**Task to carry out**:
In the listing below, find each line that holds the string "Passport" and copy it.

<<<<

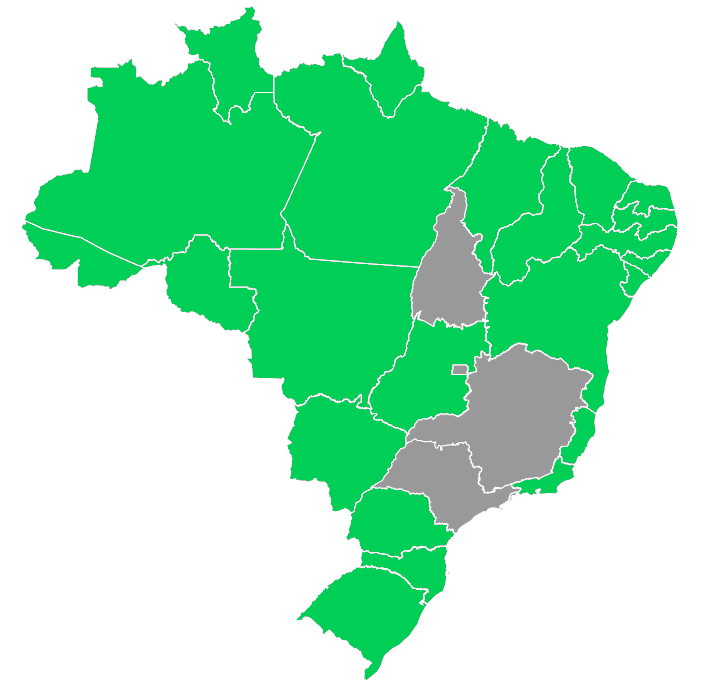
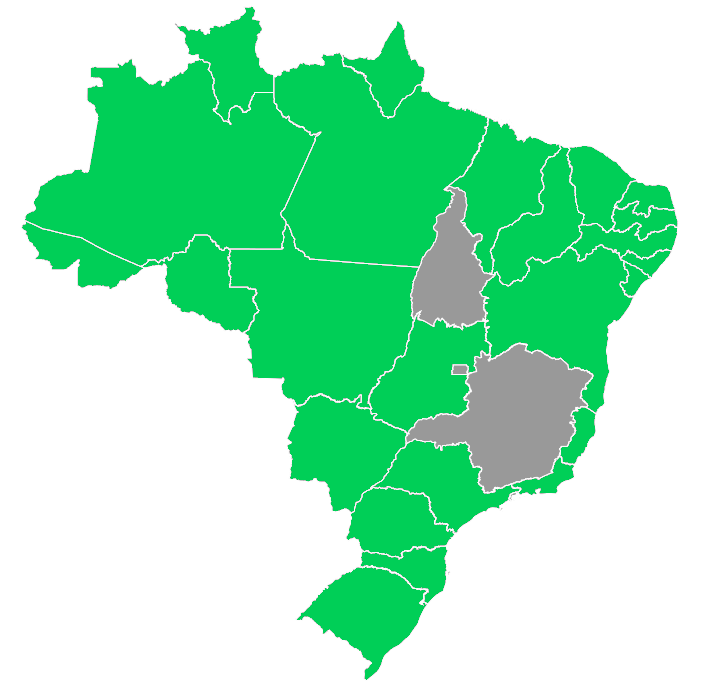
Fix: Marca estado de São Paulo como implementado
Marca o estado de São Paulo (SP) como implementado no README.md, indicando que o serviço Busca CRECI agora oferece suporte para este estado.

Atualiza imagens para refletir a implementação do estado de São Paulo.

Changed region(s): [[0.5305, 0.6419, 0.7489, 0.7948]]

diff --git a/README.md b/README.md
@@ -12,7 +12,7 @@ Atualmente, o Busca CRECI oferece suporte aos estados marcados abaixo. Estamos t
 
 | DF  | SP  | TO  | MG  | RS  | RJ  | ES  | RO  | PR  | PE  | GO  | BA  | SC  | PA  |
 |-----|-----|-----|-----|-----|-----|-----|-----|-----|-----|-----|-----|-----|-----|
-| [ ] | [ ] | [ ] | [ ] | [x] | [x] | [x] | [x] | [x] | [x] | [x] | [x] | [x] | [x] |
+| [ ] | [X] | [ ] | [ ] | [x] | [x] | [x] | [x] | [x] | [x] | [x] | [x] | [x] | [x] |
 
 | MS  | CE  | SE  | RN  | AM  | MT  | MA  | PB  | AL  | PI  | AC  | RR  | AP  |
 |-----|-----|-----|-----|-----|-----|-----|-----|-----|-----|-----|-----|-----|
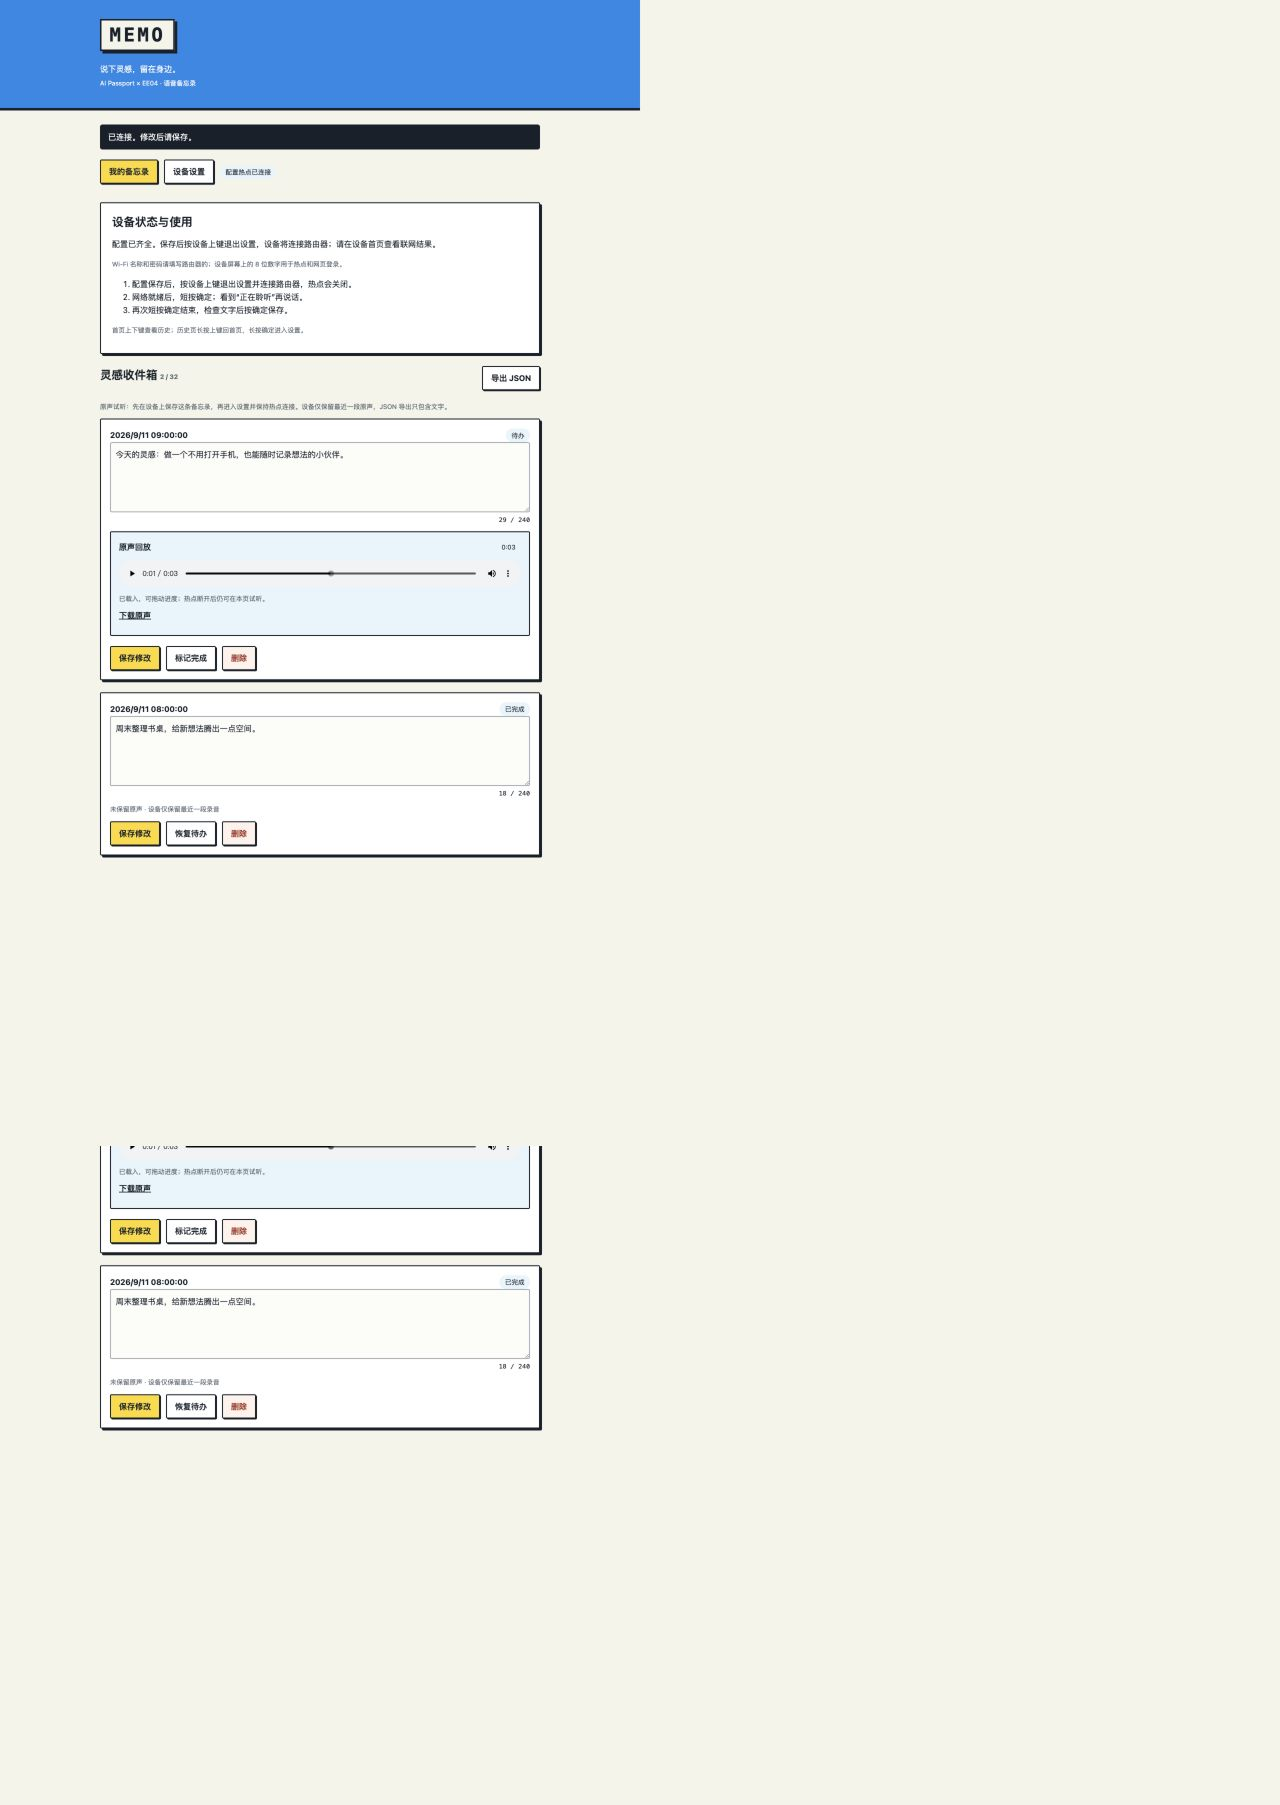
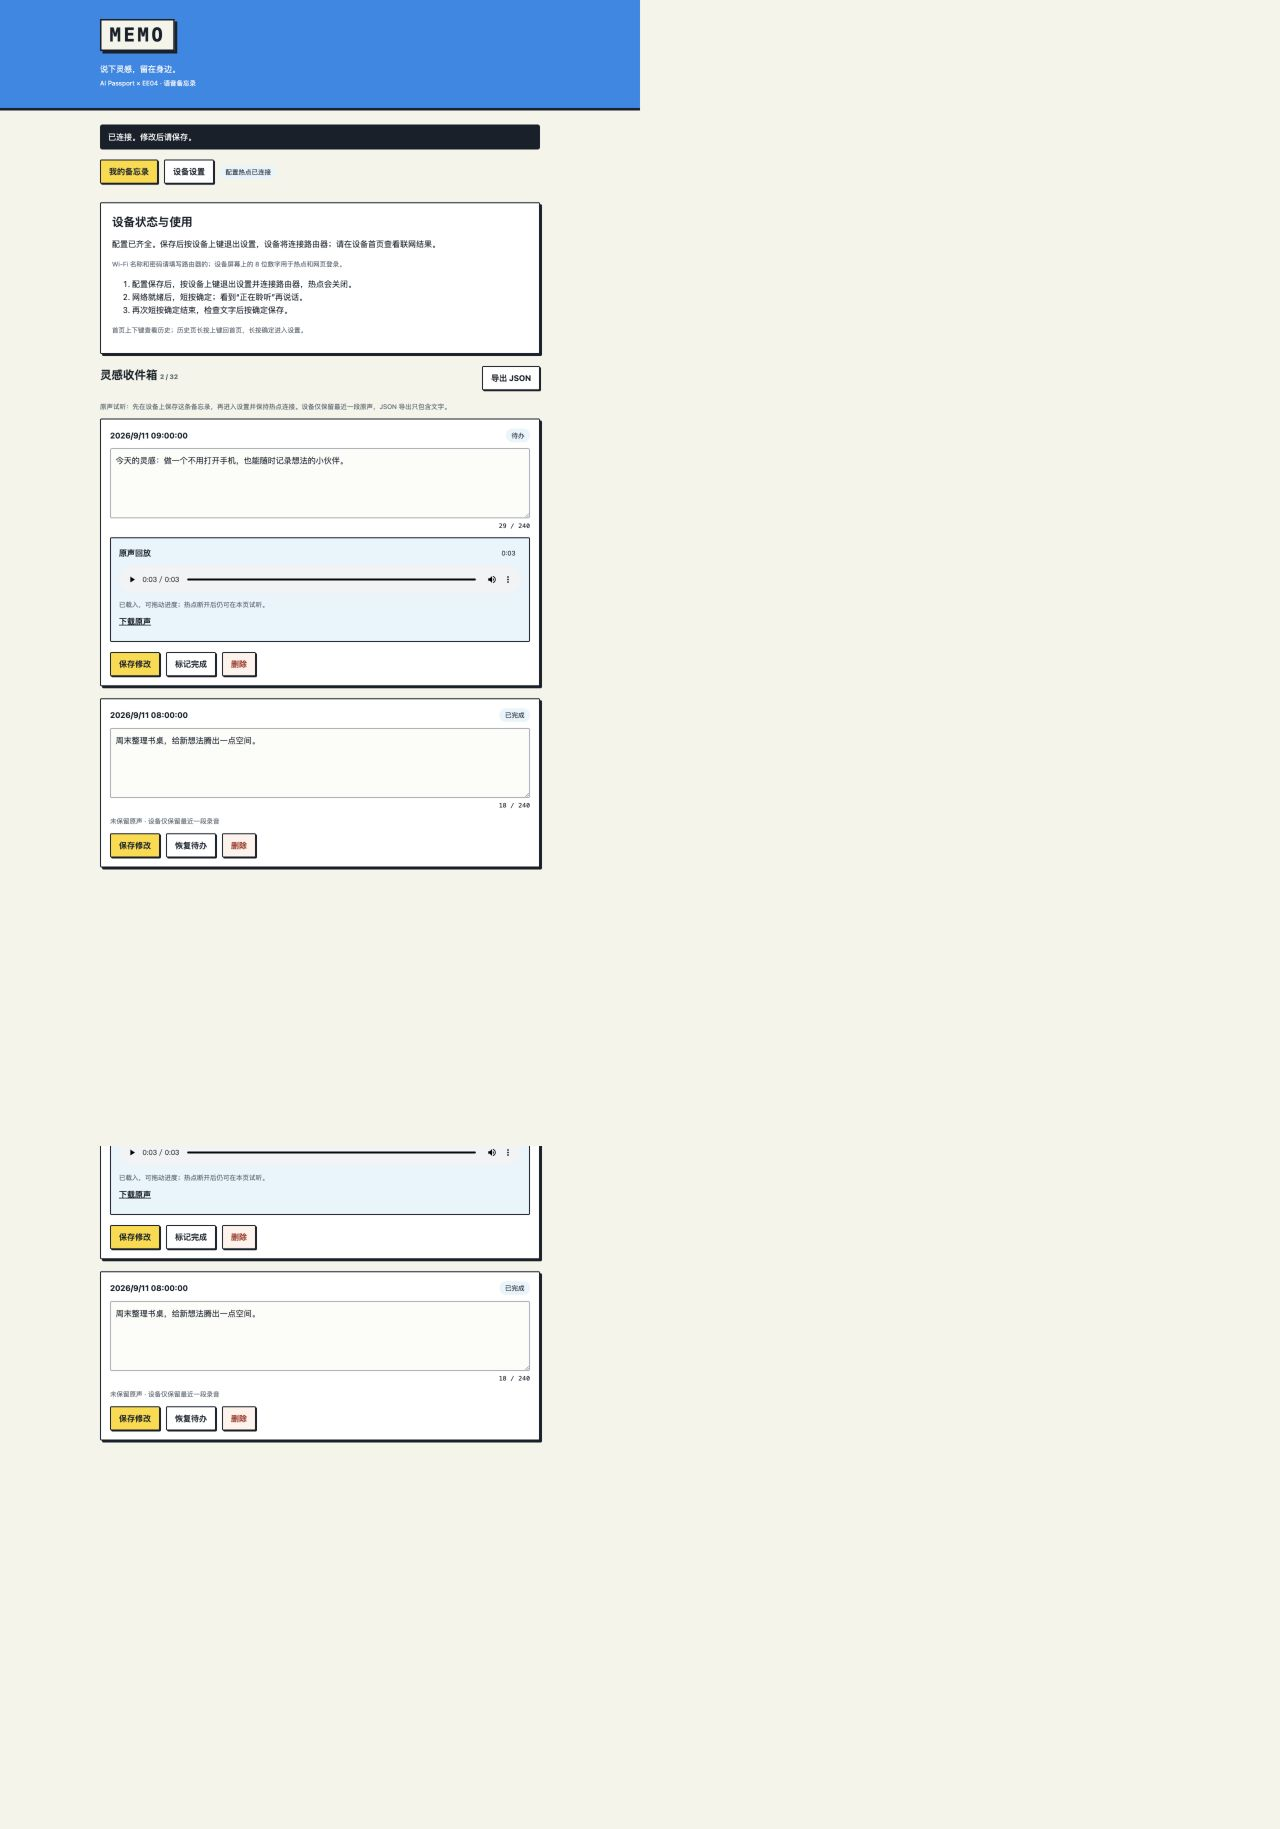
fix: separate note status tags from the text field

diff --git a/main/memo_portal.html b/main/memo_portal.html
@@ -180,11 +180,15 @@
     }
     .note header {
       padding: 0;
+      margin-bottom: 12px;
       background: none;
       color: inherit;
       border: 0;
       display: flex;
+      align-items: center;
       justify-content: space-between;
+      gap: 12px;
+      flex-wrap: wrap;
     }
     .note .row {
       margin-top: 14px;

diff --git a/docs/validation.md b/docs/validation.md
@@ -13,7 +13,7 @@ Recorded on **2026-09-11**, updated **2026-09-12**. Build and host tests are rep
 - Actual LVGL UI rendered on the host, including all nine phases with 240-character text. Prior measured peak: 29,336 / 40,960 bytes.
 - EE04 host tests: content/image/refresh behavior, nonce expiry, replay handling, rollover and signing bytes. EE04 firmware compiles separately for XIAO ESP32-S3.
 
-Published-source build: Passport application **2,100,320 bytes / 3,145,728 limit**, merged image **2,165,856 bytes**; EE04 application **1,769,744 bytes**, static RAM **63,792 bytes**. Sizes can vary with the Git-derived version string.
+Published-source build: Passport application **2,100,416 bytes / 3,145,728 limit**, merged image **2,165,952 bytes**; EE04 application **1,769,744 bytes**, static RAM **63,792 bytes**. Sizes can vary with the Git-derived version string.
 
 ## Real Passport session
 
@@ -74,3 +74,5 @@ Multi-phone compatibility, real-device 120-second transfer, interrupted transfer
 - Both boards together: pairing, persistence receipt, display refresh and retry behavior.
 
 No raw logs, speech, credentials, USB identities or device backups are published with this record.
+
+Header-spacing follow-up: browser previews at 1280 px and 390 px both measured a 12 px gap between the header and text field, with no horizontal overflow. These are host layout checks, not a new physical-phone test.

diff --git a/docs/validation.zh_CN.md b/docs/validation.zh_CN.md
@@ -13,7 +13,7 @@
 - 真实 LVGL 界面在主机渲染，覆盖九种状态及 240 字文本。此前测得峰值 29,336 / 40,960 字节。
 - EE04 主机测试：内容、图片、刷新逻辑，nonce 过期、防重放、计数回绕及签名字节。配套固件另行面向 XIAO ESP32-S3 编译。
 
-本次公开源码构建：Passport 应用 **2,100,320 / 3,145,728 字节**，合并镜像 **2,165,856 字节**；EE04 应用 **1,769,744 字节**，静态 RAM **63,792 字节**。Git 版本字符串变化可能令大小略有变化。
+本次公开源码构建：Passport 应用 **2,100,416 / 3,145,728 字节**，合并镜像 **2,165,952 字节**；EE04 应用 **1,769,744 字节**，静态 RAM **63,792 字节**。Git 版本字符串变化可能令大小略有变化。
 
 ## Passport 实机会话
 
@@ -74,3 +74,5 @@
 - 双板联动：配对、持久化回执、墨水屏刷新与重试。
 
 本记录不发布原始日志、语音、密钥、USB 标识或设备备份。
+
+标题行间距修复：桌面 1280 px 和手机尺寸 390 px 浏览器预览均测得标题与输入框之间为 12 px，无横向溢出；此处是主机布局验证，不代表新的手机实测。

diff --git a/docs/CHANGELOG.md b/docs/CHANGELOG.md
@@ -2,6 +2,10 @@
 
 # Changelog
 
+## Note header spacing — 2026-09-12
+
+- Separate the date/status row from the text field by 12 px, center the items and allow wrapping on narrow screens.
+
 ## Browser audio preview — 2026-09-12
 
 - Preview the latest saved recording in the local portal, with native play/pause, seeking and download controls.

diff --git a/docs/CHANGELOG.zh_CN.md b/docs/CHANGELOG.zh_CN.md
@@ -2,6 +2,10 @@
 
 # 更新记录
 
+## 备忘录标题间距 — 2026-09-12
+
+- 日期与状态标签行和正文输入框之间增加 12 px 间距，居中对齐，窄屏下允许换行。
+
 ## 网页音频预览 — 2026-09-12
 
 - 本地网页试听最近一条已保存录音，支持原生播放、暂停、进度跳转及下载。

>>>>

**Problem solution**:
-Published-source build: Passport application **2,100,320 bytes / 3,145,728 limit**, merged image **2,165,856 bytes**; EE04 application **1,769,744 bytes**, static RAM **63,792 bytes**. Sizes can vary with the Git-derived version string.
+Published-source build: Passport application **2,100,416 bytes / 3,145,728 limit**, merged image **2,165,952 bytes**; EE04 application **1,769,744 bytes**, static RAM **63,792 bytes**. Sizes can vary with the Git-derived version string.
 ## Real Passport session
-本次公开源码构建：Passport 应用 **2,100,320 / 3,145,728 字节**，合并镜像 **2,165,856 字节**；EE04 应用 **1,769,744 字节**，静态 RAM **63,792 字节**。Git 版本字符串变化可能令大小略有变化。
+本次公开源码构建：Passport 应用 **2,100,416 / 3,145,728 字节**，合并镜像 **2,165,952 字节**；EE04 应用 **1,769,744 字节**，静态 RAM **63,792 字节**。Git 版本字符串变化可能令大小略有变化。
 ## Passport 实机会话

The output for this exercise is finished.